▸ **Aim of the task**
Without the pictures, give the records again exactly as they appear.

Data in this exercise section start

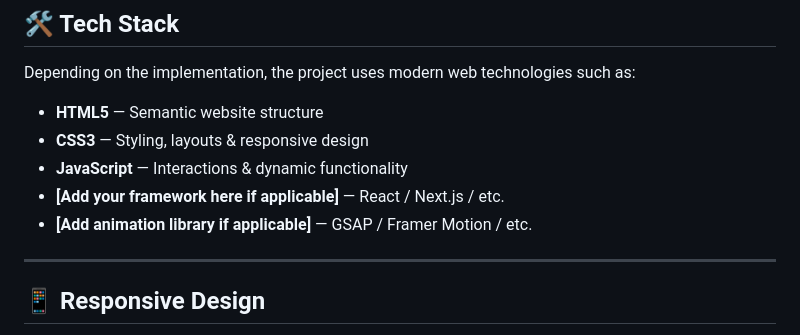
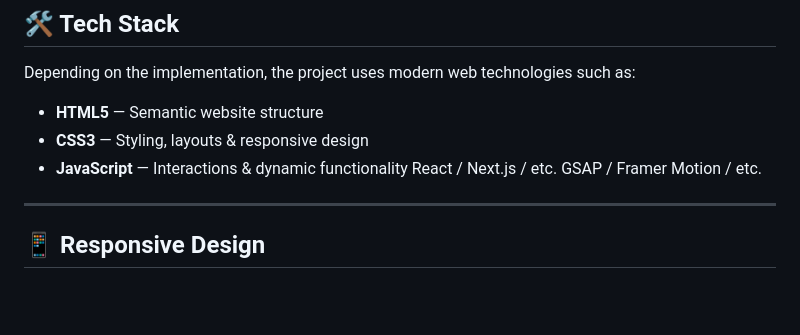
Before and after one commit to Diggvijaysing777/website-for-a-restraunt-client, a Markdown page: README.md, the part around one of its changes. GitHub-like rendering; blank space fills up the shorter version.

```diff
--- a/README.md
+++ b/README.md
@@ -75,8 +75,8 @@ Depending on the implementation, the project uses modern web technologies such a
 * **HTML5** — Semantic website structure
 * **CSS3** — Styling, layouts & responsive design
 * **JavaScript** — Interactions & dynamic functionality
-* **[Add your framework here if applicable]** — React / Next.js / etc.
-* **[Add animation library if applicable]** — GSAP / Framer Motion / etc.
+   React / Next.js / etc.
+ GSAP / Framer Motion / etc.
 
 ---
 
```
Also changed, not shown: other parts of README.md (+0 -53 lines).
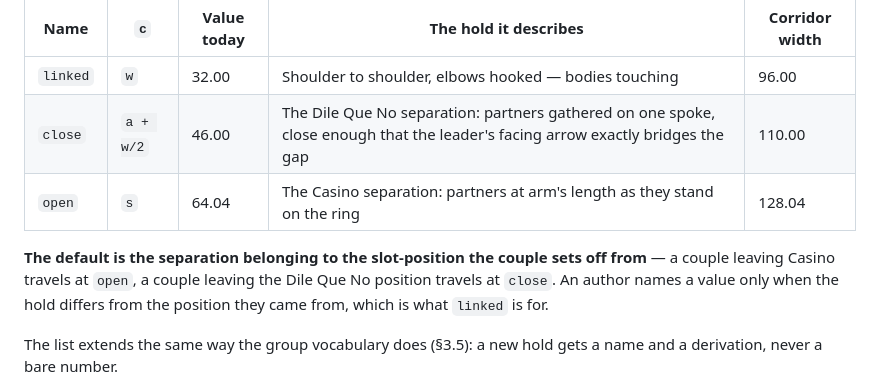
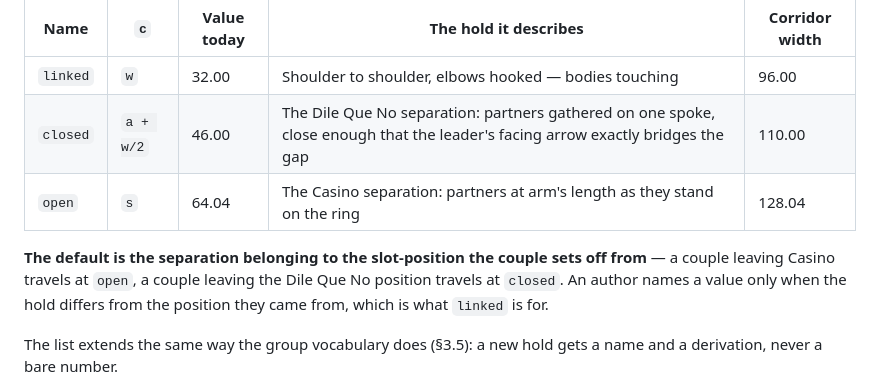
Before and after one commit to RNPGhost/RuedaSimulator, a Markdown page: CORRIDORS.md, the part around the change. Rendered like a GitHub page.

Commit message:
closed, not close
closed/open is the pair a dancer already knows -- closed hold and open hold --
with linked as the third and tightest. 'close' read as the verb.

```diff
--- a/CORRIDORS.md
+++ b/CORRIDORS.md
@@ -648,11 +648,11 @@ somebody liked:
 | Name | `c` | Value today | The hold it describes | Corridor width |
 |---|---|---|---|---|
 | `linked` | `w` | 32.00 | Shoulder to shoulder, elbows hooked — bodies touching | 96.00 |
-| `close` | `a + w/2` | 46.00 | The Dile Que No separation: partners gathered on one spoke, close enough that the leader's facing arrow exactly bridges the gap | 110.00 |
+| `closed` | `a + w/2` | 46.00 | The Dile Que No separation: partners gathered on one spoke, close enough that the leader's facing arrow exactly bridges the gap | 110.00 |
 | `open` | `s` | 64.04 | The Casino separation: partners at arm's length as they stand on the ring | 128.04 |
 
 **The default is the separation belonging to the slot-position the couple sets off from** — a couple
-leaving Casino travels at `open`, a couple leaving the Dile Que No position travels at `close`. An author
+leaving Casino travels at `open`, a couple leaving the Dile Que No position travels at `closed`. An author
 names a value only when the hold differs from the position they came from, which is what `linked` is for.
 
 The list extends the same way the group vocabulary does (§3.5): a new hold gets a name and a derivation,
```
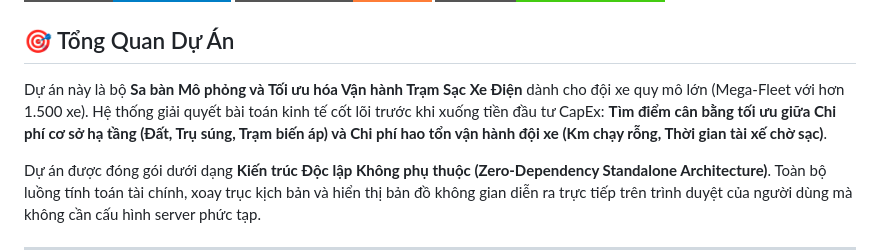
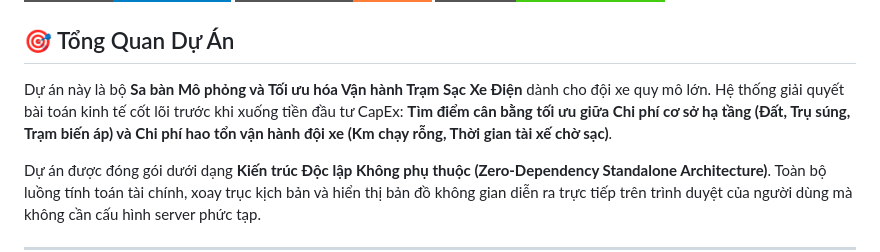
Before and after one commit to next0258456/futa_dashboard, a Markdown page: README.md, the part around the change. Drawn GitHub-style; badges without logos.

Commit message:
Update project overview in README.md

```diff
--- a/README.md
+++ b/README.md
@@ -5,7 +5,7 @@
 [![Visualization](https://img.shields.io/badge/UI%20Layer-Leaflet%20%7C%20Chart.js-brightgreen?style=for-the-badge)](https://leafletjs.com/)
 
 ## 🎯 Tổng Quan Dự Án
-Dự án này là bộ **Sa bàn Mô phỏng và Tối ưu hóa Vận hành Trạm Sạc Xe Điện** dành cho đội xe quy mô lớn (Mega-Fleet với hơn 1.500 xe). Hệ thống giải quyết bài toán kinh tế cốt lõi trước khi xuống tiền đầu tư CapEx: **Tìm điểm cân bằng tối ưu giữa Chi phí cơ sở hạ tầng (Đất, Trụ súng, Trạm biến áp) và Chi phí hao tổn vận hành đội xe (Km chạy rỗng, Thời gian tài xế chờ sạc)**.
+Dự án này là bộ **Sa bàn Mô phỏng và Tối ưu hóa Vận hành Trạm Sạc Xe Điện** dành cho đội xe quy mô lớn. Hệ thống giải quyết bài toán kinh tế cốt lõi trước khi xuống tiền đầu tư CapEx: **Tìm điểm cân bằng tối ưu giữa Chi phí cơ sở hạ tầng (Đất, Trụ súng, Trạm biến áp) và Chi phí hao tổn vận hành đội xe (Km chạy rỗng, Thời gian tài xế chờ sạc)**.
 
 Dự án được đóng gói dưới dạng **Kiến trúc Độc lập Không phụ thuộc (Zero-Dependency Standalone Architecture)**. Toàn bộ luồng tính toán tài chính, xoay trục kịch bản và hiển thị bản đồ không gian diễn ra trực tiếp trên trình duyệt của người dùng mà không cần cấu hình server phức tạp.
 
```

Data in this exercise section end

▸ **Exercise output**
Before and after one commit to Diggvijaysing777/website-for-a-restraunt-client, a Markdown page: README.md, the part around one of its changes. GitHub-like rendering; blank space fills up the shorter version.

```diff
--- a/README.md
+++ b/README.md
@@ -75,8 +75,8 @@ Depending on the implementation, the project uses modern web technologies such a
 * **HTML5** — Semantic website structure
 * **CSS3** — Styling, layouts & responsive design
 * **JavaScript** — Interactions & dynamic functionality
-* **[Add your framework here if applicable]** — React / Next.js / etc.
-* **[Add animation library if applicable]** — GSAP / Framer Motion / etc.
+   React / Next.js / etc.
+ GSAP / Framer Motion / etc.
 
 ---
 
```
Also changed, not shown: other parts of README.md (+0 -53 lines).
Before and after one commit to RNPGhost/RuedaSimulator, a Markdown page: CORRIDORS.md, the part around the change. Rendered like a GitHub page.

Commit message:
closed, not close
closed/open is the pair a dancer already knows -- closed hold and open hold --
with linked as the third and tightest. 'close' read as the verb.

```diff
--- a/CORRIDORS.md
+++ b/CORRIDORS.md
@@ -648,11 +648,11 @@ somebody liked:
 | Name | `c` | Value today | The hold it describes | Corridor width |
 |---|---|---|---|---|
 | `linked` | `w` | 32.00 | Shoulder to shoulder, elbows hooked — bodies touching | 96.00 |
-| `close` | `a + w/2` | 46.00 | The Dile Que No separation: partners gathered on one spoke, close enough that the leader's facing arrow exactly bridges the gap | 110.00 |
+| `closed` | `a + w/2` | 46.00 | The Dile Que No separation: partners gathered on one spoke, close enough that the leader's facing arrow exactly bridges the gap | 110.00 |
 | `open` | `s` | 64.04 | The Casino separation: partners at arm's length as they stand on the ring | 128.04 |
 
 **The default is the separation belonging to the slot-position the couple sets off from** — a couple
-leaving Casino travels at `open`, a couple leaving the Dile Que No position travels at `close`. An author
+leaving Casino travels at `open`, a couple leaving the Dile Que No position travels at `closed`. An author
 names a value only when the hold differs from the position they came from, which is what `linked` is for.
 
 The list extends the same way the group vocabulary does (§3.5): a new hold gets a name and a derivation,
```
Before and after one commit to next0258456/futa_dashboard, a Markdown page: README.md, the part around the change. Drawn GitHub-style; badges without logos.

Commit message:
Update project overview in README.md

```diff
--- a/README.md
+++ b/README.md
@@ -5,7 +5,7 @@
 [![Visualization](https://img.shields.io/badge/UI%20Layer-Leaflet%20%7C%20Chart.js-brightgreen?style=for-the-badge)](https://leafletjs.com/)
 
 ## 🎯 Tổng Quan Dự Án
-Dự án này là bộ **Sa bàn Mô phỏng và Tối ưu hóa Vận hành Trạm Sạc Xe Điện** dành cho đội xe quy mô lớn (Mega-Fleet với hơn 1.500 xe). Hệ thống giải quyết bài toán kinh tế cốt lõi trước khi xuống tiền đầu tư CapEx: **Tìm điểm cân bằng tối ưu giữa Chi phí cơ sở hạ tầng (Đất, Trụ súng, Trạm biến áp) và Chi phí hao tổn vận hành đội xe (Km chạy rỗng, Thời gian tài xế chờ sạc)**.
+Dự án này là bộ **Sa bàn Mô phỏng và Tối ưu hóa Vận hành Trạm Sạc Xe Điện** dành cho đội xe quy mô lớn. Hệ thống giải quyết bài toán kinh tế cốt lõi trước khi xuống tiền đầu tư CapEx: **Tìm điểm cân bằng tối ưu giữa Chi phí cơ sở hạ tầng (Đất, Trụ súng, Trạm biến áp) và Chi phí hao tổn vận hành đội xe (Km chạy rỗng, Thời gian tài xế chờ sạc)**.
 
 Dự án được đóng gói dưới dạng **Kiến trúc Độc lập Không phụ thuộc (Zero-Dependency Standalone Architecture)**. Toàn bộ luồng tính toán tài chính, xoay trục kịch bản và hiển thị bản đồ không gian diễn ra trực tiếp trên trình duyệt của người dùng mà không cần cấu hình server phức tạp.
 
```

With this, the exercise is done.